So here we are, halfway through our 9th year together as Minister and Congregation, and I am about to up and leave you for longer than I ever have before. I’m finally taking some sabbatical months: three this winter (January through March) and three the following spring (March through May, 2020). Technically, “sabbatical” means a year of rest and renewal time every seven years. Today’s reality is a bit different. My agreement with you is that I accrue sabbatical time at a rate of one month per year, to be taken no more than six months at a time. This is a common benefit for UU ministers, and recommended in our Association’s Fair Compensation guidelines. University professors also often receive sabbatical time. And these days progressive corporations are also recognizing the benefit of giving their workers extended “fallow time” in which to rest, explore, and fill their creative well.
My years five, six and seven felt a bit too tumultuous for leaving you, but the Board and I think the congregation is in a good place at this point for weathering my absence. Truth be told, one of the strengths of UUFSB is your ability to take care of business on your own. I’d like to think that I have helped to strengthen that capacity, but effective lay ministry also just seems to be in your DNA. And you’ll have plenty of support. I divided my sabbatical into three-month increments so that I can begin and end each year with you. This winter three UU ministers will cover a month each of emergency pastoral care call. All my preaching spots are filled with clergy from a variety of traditions. Our worship and pastoral care teams are experienced and capable. Your Board is strong, watchful, and responsive.
I will be at home for the first two months. I am not ghosting. If you see me somewhere, we can talk. But, as best we can manage, I will be absent to you and you will be absent to me, untethered from one another, and mutually responsible for taking in the gifts and challenges of that freedom. In March, Linda and I will travel South to Civil Rights sites in Tennessee and Mississippi, and we’ll join a UU Living Legacy Tour in Birmingham (3/20-24). Until then, I will be concentrating on exercise; a weekly class on Judaism at North Shore Jewish Center that goes through February; reading, reading, reading; some special professional projects, and a radical “letting go” and looking up and deep.

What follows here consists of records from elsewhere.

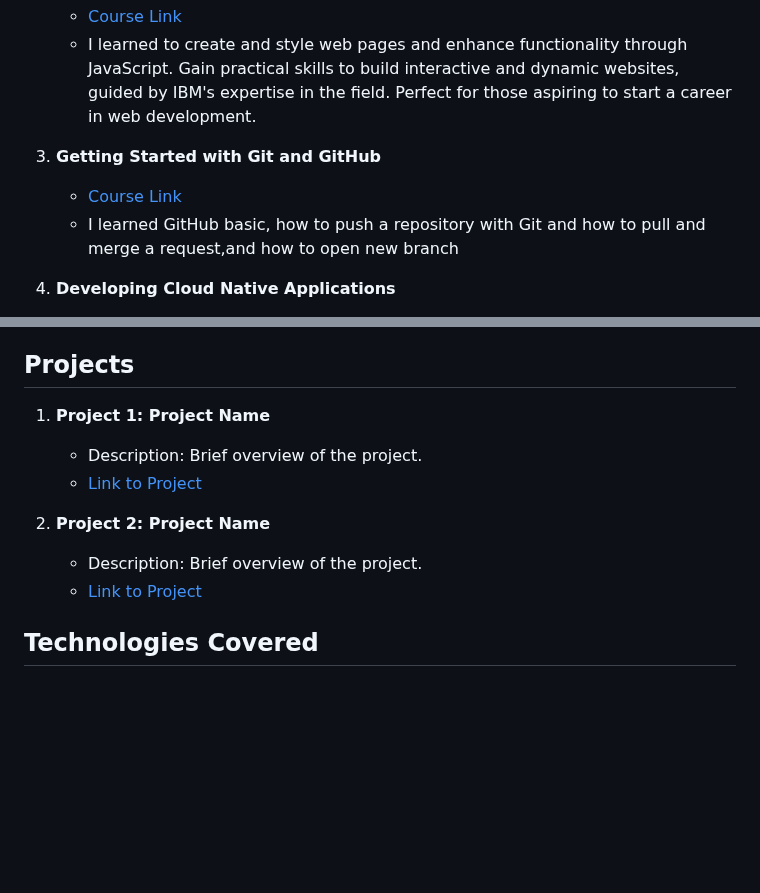
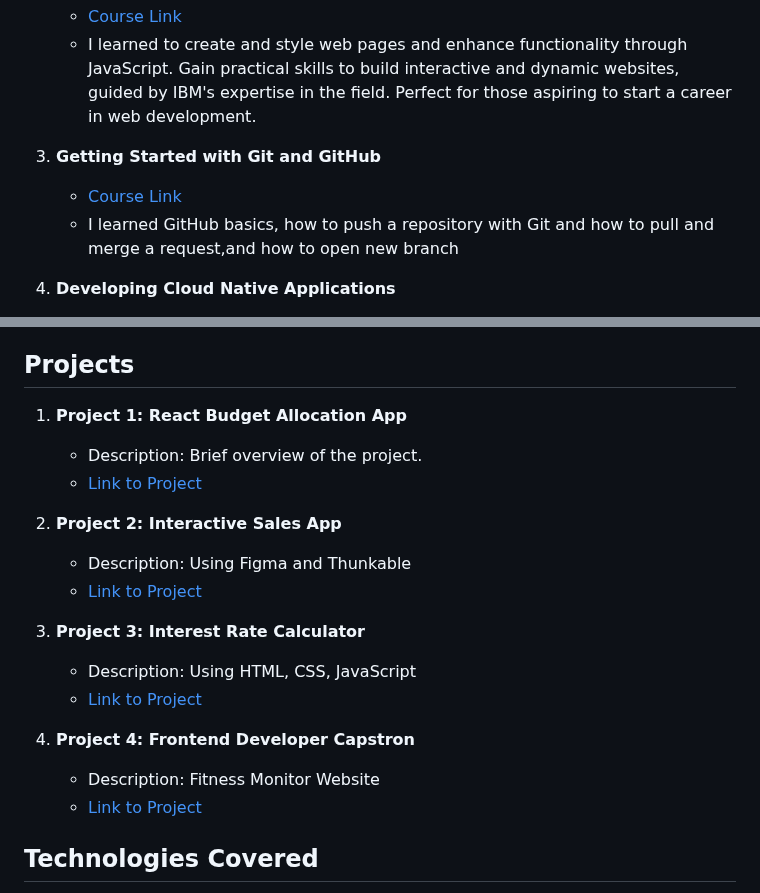
Before and after one commit to BasZeroCode/IBM-Front-End-Developer-Professional-Certificate, a Markdown page: README.md, 2 parts joined by grey strips. GitHub-like rendering; blank space fills up the shorter version.

```diff
--- a/README.md
+++ b/README.md
@@ -20,7 +20,7 @@ Welcome to the repository for my IBM Front-End Developer Professional Certificat
 
 3. **Getting Started with Git and GitHub**
    - [Course Link](https://www.coursera.org/learn/getting-started-with-git-and-github?specialization=ibm-frontend-developer)
-   - I learned GitHub basic, how to push a repository with Git and how to pull and merge a request,and how to open new branch
+   - I learned GitHub basics, how to push a repository with Git and how to pull and merge a request,and how to open new branch
 
 4. **Developing Cloud Native Applications**
    - [Course Link](https://www.coursera.org/learn/developing-cloud-native-applications?specialization=ibm-frontend-developer)
@@ -44,14 +44,22 @@ Welcome to the repository for my IBM Front-End Developer Professional Certificat
 
 
 ## Projects
-1. **Project 1: Project Name**
+1. **Project 1: React Budget Allocation App**
    - Description: Brief overview of the project.
    - [Link to Project](replace-with-project1-link)
 
-2. **Project 2: Project Name**
-   - Description: Brief overview of the project.
+2. **Project 2: Interactive Sales App**
+   - Description: Using Figma and Thunkable
    - [Link to Project](replace-with-project2-link)
 
+3. **Project 3: Interest Rate Calculator**
+   - Description: Using HTML, CSS, JavaScript
+   - [Link to Project](replace-with-project2-link)
+
+
+4. **Project 4: Frontend Developer Capstron**
+   - Description: Fitness Monitor Website
+   - [Link to Project](replace-with-project2-link)
 ## Technologies Covered
 - HTML
 - CSS
```
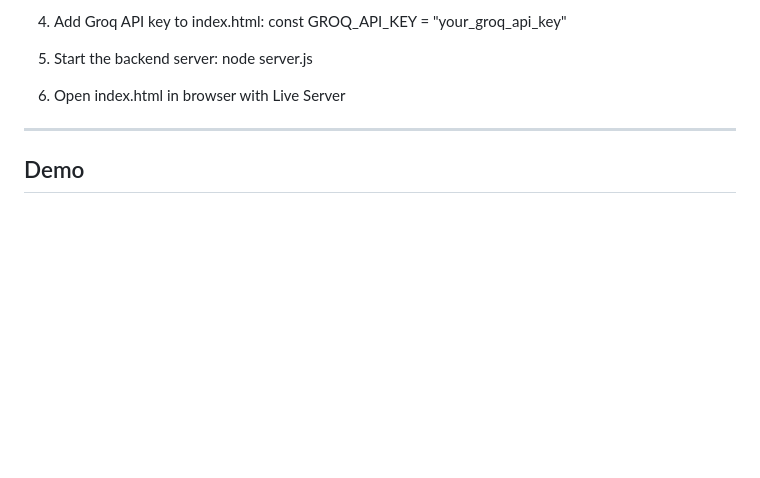
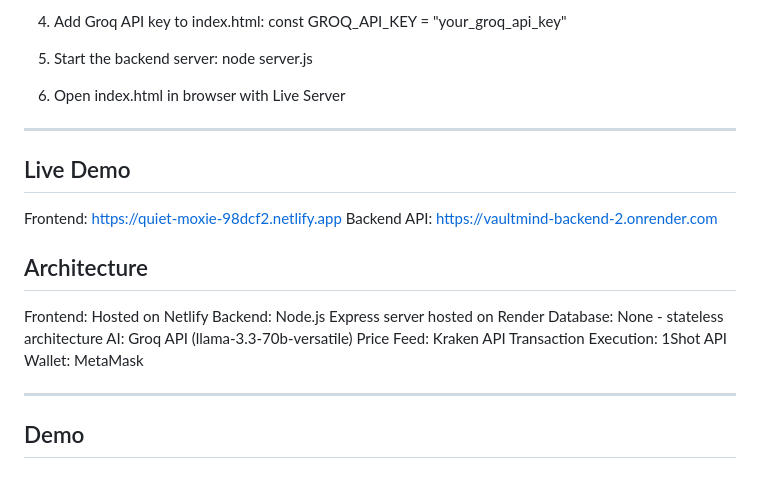
Before and after one commit to ofememmanuel76-lang/Vaultmind, a Markdown page: README.md, the part around the change. GitHub-like rendering; blank space fills up the shorter version.

Commit message:
Update README with live links

```diff
--- a/README.md
+++ b/README.md
@@ -108,6 +108,23 @@ VaultMind fixes all of this.
 
 ---
 
+## Live Demo
+
+Frontend: https://quiet-moxie-98dcf2.netlify.app
+Backend API: https://vaultmind-backend-2.onrender.com
+
+## Architecture
+
+Frontend: Hosted on Netlify
+Backend: Node.js Express server hosted on Render
+Database: None - stateless architecture
+AI: Groq API (llama-3.3-70b-versatile)
+Price Feed: Kraken API
+Transaction Execution: 1Shot API
+Wallet: MetaMask
+
+---
+
 ## Demo
 
 ### Test Goals to Try:
```
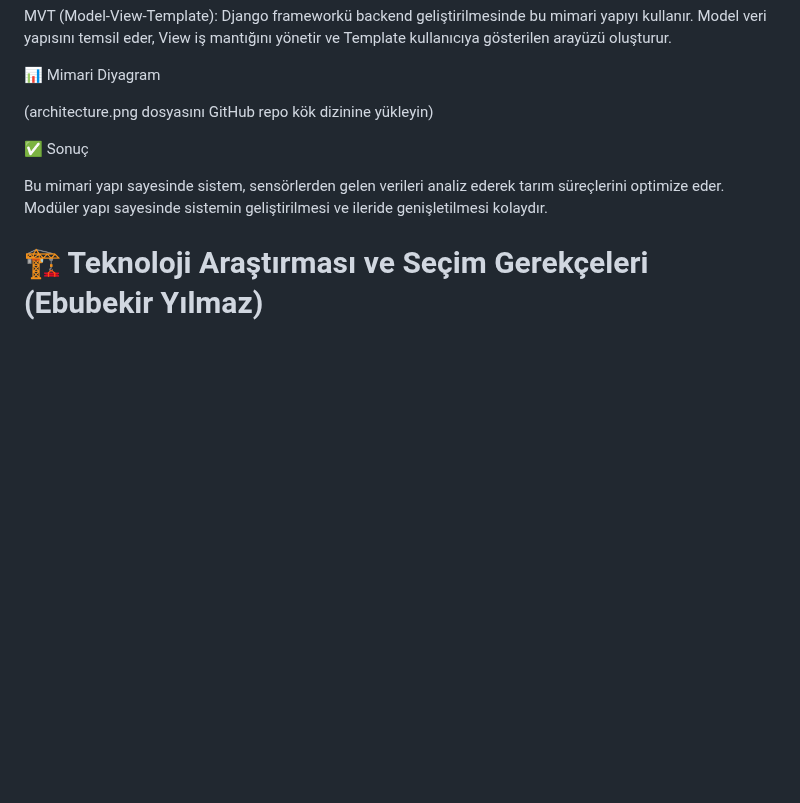
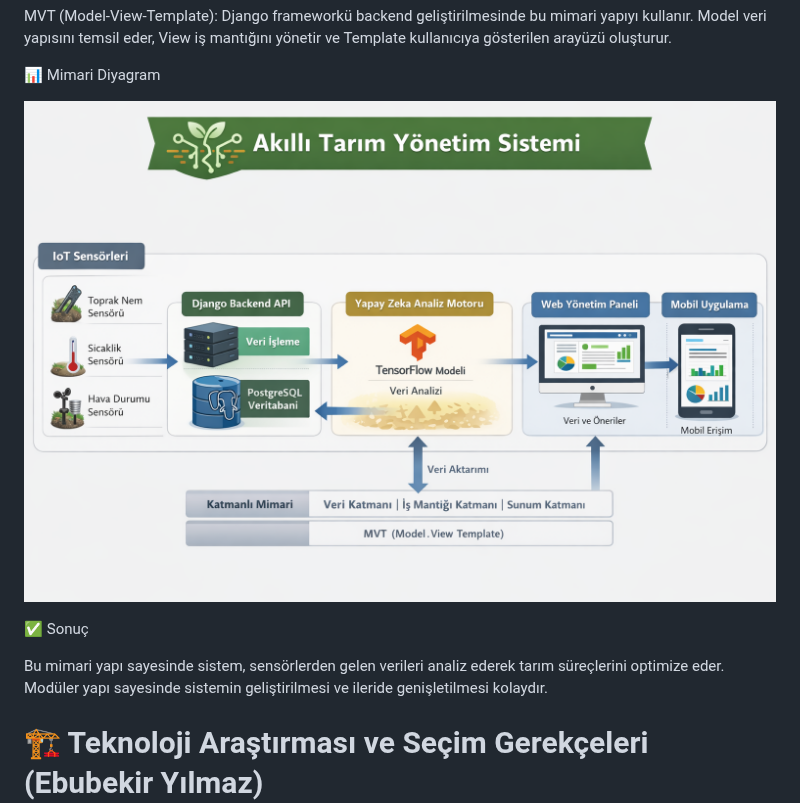
Before and after one commit to 250542020-hub/syntax-error-savunuculari, a Markdown page: projeakisi.md, the part around the change. Rendered like a GitHub page; blank space fills up the shorter version.

```diff
--- a/projeakisi.md
+++ b/projeakisi.md
@@ -78,7 +78,7 @@ MVT (Model-View-Template): Django frameworkü backend geliştirilmesinde bu mima
 📊 Mimari Diyagram
 
 
-(architecture.png dosyasını GitHub repo kök dizinine yükleyin)
+![Akıllı Tarım Mimari Diyagramı](architecture.png)
 
 ✅ Sonuç
 
```
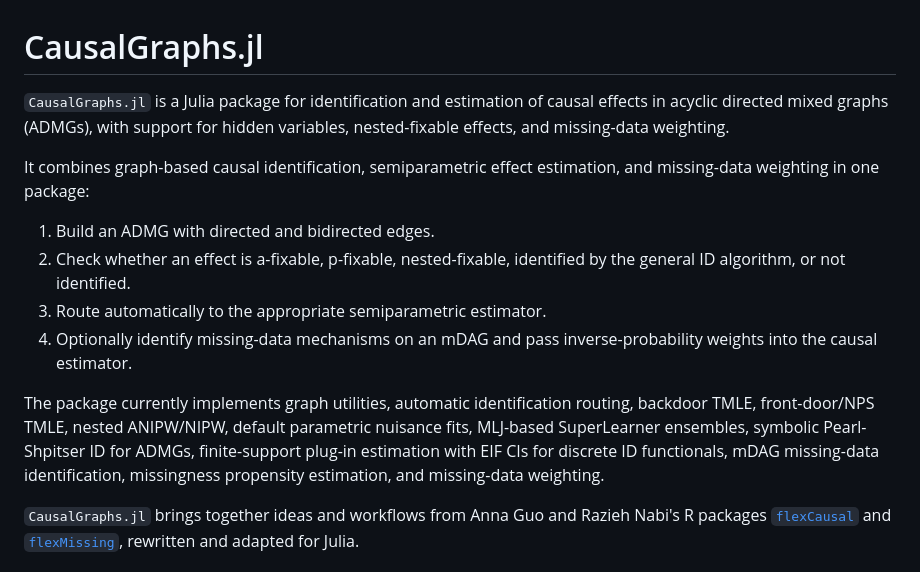
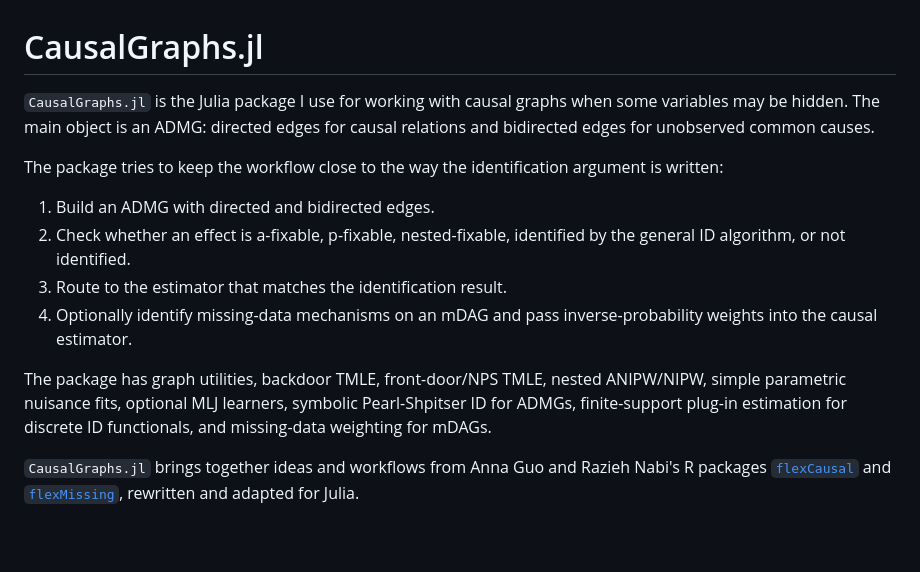
Before and after one commit to xiangao/CausalGraphs.jl, a Markdown page: README.md, the part around the change. Rendered like a GitHub page; blank space fills up the shorter version.

Commit message:
Rewrite package docs in project voice

```diff
--- a/README.md
+++ b/README.md
@@ -1,25 +1,23 @@
 # CausalGraphs.jl
 
-`CausalGraphs.jl` is a Julia package for identification and estimation of
-causal effects in acyclic directed mixed graphs (ADMGs), with support for hidden
-variables, nested-fixable effects, and missing-data weighting.
+`CausalGraphs.jl` is the Julia package I use for working with causal graphs
+when some variables may be hidden. The main object is an ADMG: directed edges
+for causal relations and bidirected edges for unobserved common causes.
 
-It combines graph-based causal identification, semiparametric effect
-estimation, and missing-data weighting in one package:
+The package tries to keep the workflow close to the way the identification
+argument is written:
 
 1. Build an ADMG with directed and bidirected edges.
 2. Check whether an effect is a-fixable, p-fixable, nested-fixable, identified
    by the general ID algorithm, or not identified.
-3. Route automatically to the appropriate semiparametric estimator.
+3. Route to the estimator that matches the identification result.
 4. Optionally identify missing-data mechanisms on an mDAG and pass
    inverse-probability weights into the causal estimator.
 
-The package currently implements graph utilities, automatic identification
-routing, backdoor TMLE, front-door/NPS TMLE, nested ANIPW/NIPW, default
-parametric nuisance fits, MLJ-based SuperLearner ensembles, symbolic
-Pearl-Shpitser ID for ADMGs, finite-support plug-in estimation with EIF CIs for discrete ID
-functionals, mDAG missing-data identification, missingness propensity
-estimation, and missing-data weighting.
+The package has graph utilities, backdoor TMLE, front-door/NPS TMLE, nested
+ANIPW/NIPW, simple parametric nuisance fits, optional MLJ learners, symbolic
+Pearl-Shpitser ID for ADMGs, finite-support plug-in estimation for discrete ID
+functionals, and missing-data weighting for mDAGs.
 
 `CausalGraphs.jl` brings together ideas and workflows from Anna Guo and Razieh
 Nabi's R packages [`flexCausal`](https://github.com/annaguo-bios/flexCausal)
```
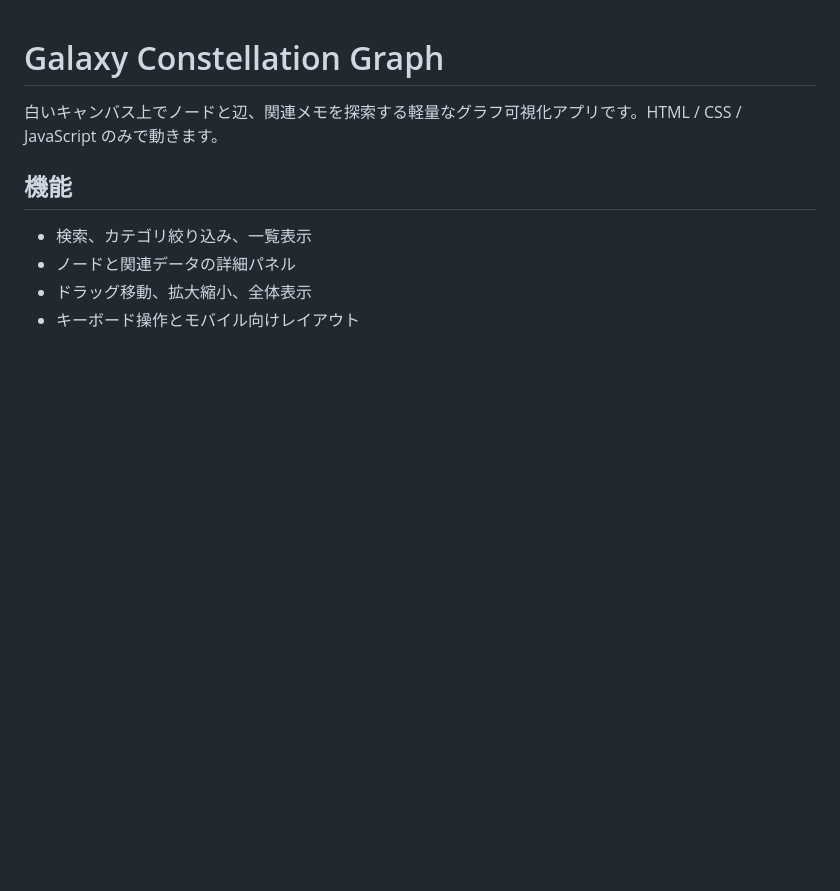
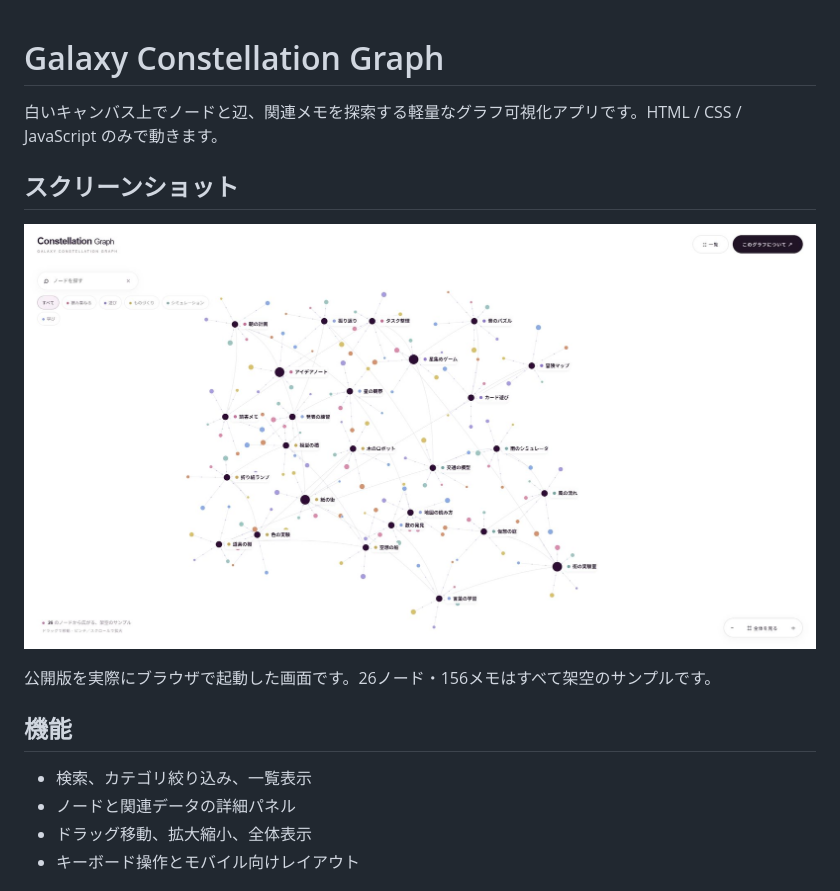
Before and after one commit to Sunwood-ai-labs/galaxy-constellation-graph, a Markdown page: README.md, the part around the change. GitHub-like rendering; pictures changed too: assets/desktop.jpg (added); blank space fills up the shorter version.

Commit message:
Show real synthetic-data screenshot prominently in README

```diff
--- a/README.md
+++ b/README.md
@@ -1,6 +1,12 @@
 # Galaxy Constellation Graph
 
 白いキャンバス上でノードと辺、関連メモを探索する軽量なグラフ可視化アプリです。HTML / CSS / JavaScript のみで動きます。
+
+## スクリーンショット
+
+![架空データを表示したグラフの実画面](assets/desktop.jpg)
+
+公開版を実際にブラウザで起動した画面です。26ノード・156メモはすべて架空のサンプルです。
 
 ## 機能
 - 検索、カテゴリ絞り込み、一覧表示
```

The Sunday 12/30 service (Caitlin Corrigan-Orosco preaching!) will include a short ritual of leave-taking and a send-off of sorts. I hope you can be with us for that. Click here for info about how to get help in my absence.
“All manner of thing shall be well.”